54.6% of Belgians aged 18 to 69 who say they are in very good health participated in a training in the last year. The gap with those with a (very) poor health is large: only 15.1% of them participate in training. This is what emerged from the new results of Statbel, based on the Adult Education Survey. Both formal and informal trainings are taken into account: from a bachelor’s or master’s programme to a one-off webinar.
Of people aged 18 to 24 in (very) good or fair health, 8 out of 10 participate in a training. Among young adults in (very) poor health, less than 5 out of 10 participate in a training. Many young adults with poorer health therefore do not continue their studies and do not obtain a bachelor's or master's degree, which also limits their social integration in the future.
Health also plays a large role in the other age groups: among the 50-69-year-olds with a (very) poor health, 1 out of 10 participates in training, compared to 46% among people over 50 with a very good health.
Those with a disability participate less in training
When it comes to limitations that people say they experience in their daily life, we again see a large impact: of those who do not experience any limitations, 46% participate in training. Of those who say they experience severe limitations, 16% participate in training.
If we look at specific age groups, we see that disability plays a role in particular among young adults and people over 50. Whereas 80% of young adults with no or limited disability are in training, the figure is less than 50% for people with severe disabilities. The trend is the same among older people: among people over 50 with no or limited disability, 30% participate in training, compared to only 5% of people with severe disabilities.

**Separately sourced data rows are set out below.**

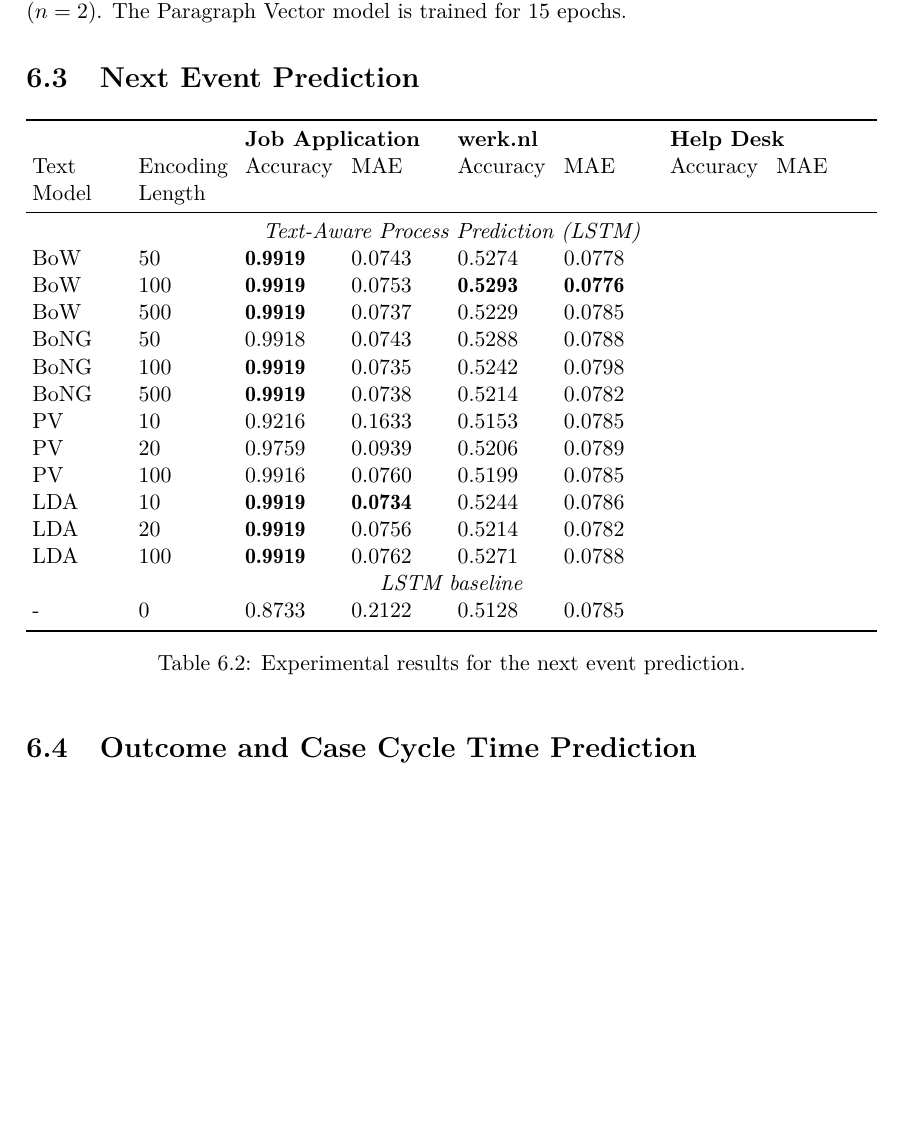
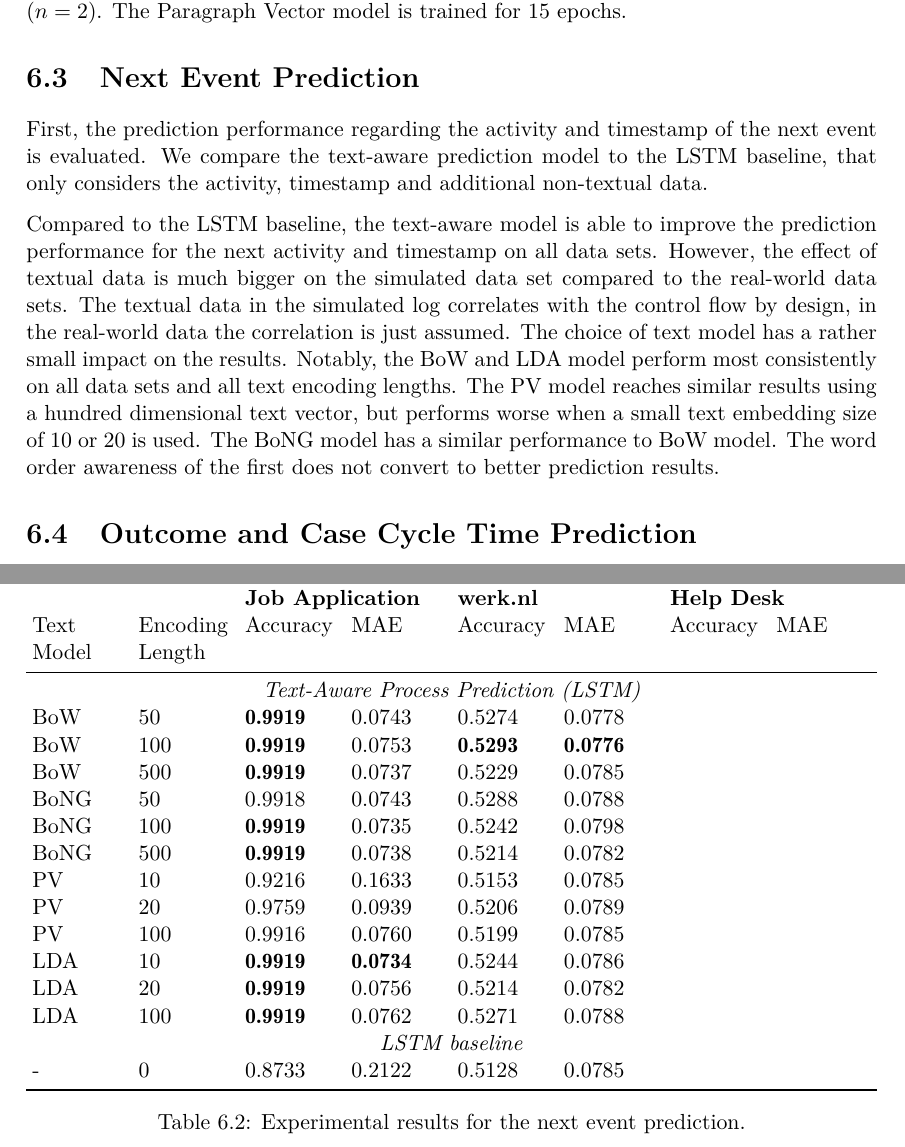
Before and after one commit to davidgeorgi/thesis, a LaTeX thesis (thesis/thesis.tex, which reads thesis/chapters/evaluation.tex): part of page 49 of 60 before the commit and two parts of pages 49 and 50 of 60 after it, the two joined at a grey line, cut so that both start at the same text, the shorter picture padded with empty space. Compiled offline with pdfLaTeX.

Commit message:
Additions to Chapter 6 and 7

```diff
--- a/thesis/chapters/evaluation.tex
+++ b/thesis/chapters/evaluation.tex
@@ -86,3 +87,16 @@ The Paragraph Vector model is trained for 15 epochs.
+First, the prediction performance regarding the activity and timestamp of the next event is evaluated.
+We compare the text-aware prediction model to the LSTM baseline, that only considers the activity, timestamp and additional non-textual data.
+
+Compared to the LSTM baseline, the text-aware model is able to improve the prediction performance for the next activity and timestamp on all data sets.
+However, the effect of textual data is much bigger on the simulated data set compared to the real-world data sets.
+The textual data in the simulated log correlates with the control flow by design, in the real-world data the correlation is just assumed.
+The choice of text model has a rather small impact on the results.
+Notably, the BoW and LDA model perform most consistently on all data sets and all text encoding lengths.
+The PV model reaches similar results using a hundred dimensional text vector, but performs worse when a small text embedding size of 10 or 20 is used.
+The BoNG model has a similar performance to BoW model.
+The word order awareness of the first does not convert to better prediction results.
+
+
 
 
 
@@ -226,8 +240,8 @@ LDA&100&  \B   0.9919&     0.0762&     0.5271&     0.0788 \\
 	\end{tikzpicture}
 	\caption{Next activity accuracy and timestamp MAE on werk.nl data set.}
 \end{subfigure}
-	\caption[Next activity prediction] {Next activity prediction.}
-	\label{fig:test}
+	\caption[Next activity and timestamp prediction performance subject to the prefix length]{Next activity and timestamp prediction performance subject to the prefix length.}
+	\label{fig:next-activity-prefix}
 \end{figure}
 
 
```
Also changed, not shown: thesis/chapters/conclusion.tex (+3 -4 lines), thesis/chapters/evaluation.tex (15 more changed lines).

Lack of time is the main reason for not participating or for participating less
The reason most often given for not participating or participating less in training is that it is not compatible with the schedule. Other personal reasons come next. In third place was the cost of training, and in fourth place was the fact that family circumstances made it impossible to participate in one or more trainings. In fifth place was health, a reason given by 13.1% of respondents (nearly 300,000 people).
For people with health problems, this is the main reason for not participating, given by 7 out of 10. If we look at the figures in more detail, we even find that health is the main reason why people do not take part in any training.
Link between health problems and the likelihood to have a job and a higher level of education
Among the whole population aged over 24, 22.9% have a diploma of lower secondary education, 36.5% a diploma of upper secondary education and 40.7% a diploma of higher education. The trend is just the opposite among people with health problems or major limitations in their daily activities: 42.1% have a diploma of lower secondary education, 37.5% a diploma of upper secondary education and 20.4% diploma of higher education.
|With disability or health problems
|Diploma of lower secondary education
|Diploma of upper secondary education
|Diploma of higher education
Training has a major impact on the level of education attained and on the likelihood of finding or keeping a job for adults (aged over 24). We also note that people with a health problem consider themselves to be incapacitated for work much more often than those with few limitations or health problems: 60.5% of people who say they are severely limited in their daily activities or have a (very) poor health consider themselves incapacitated for work. Only 16% have a job. The others are unemployed, retired or have some other status on the labour market.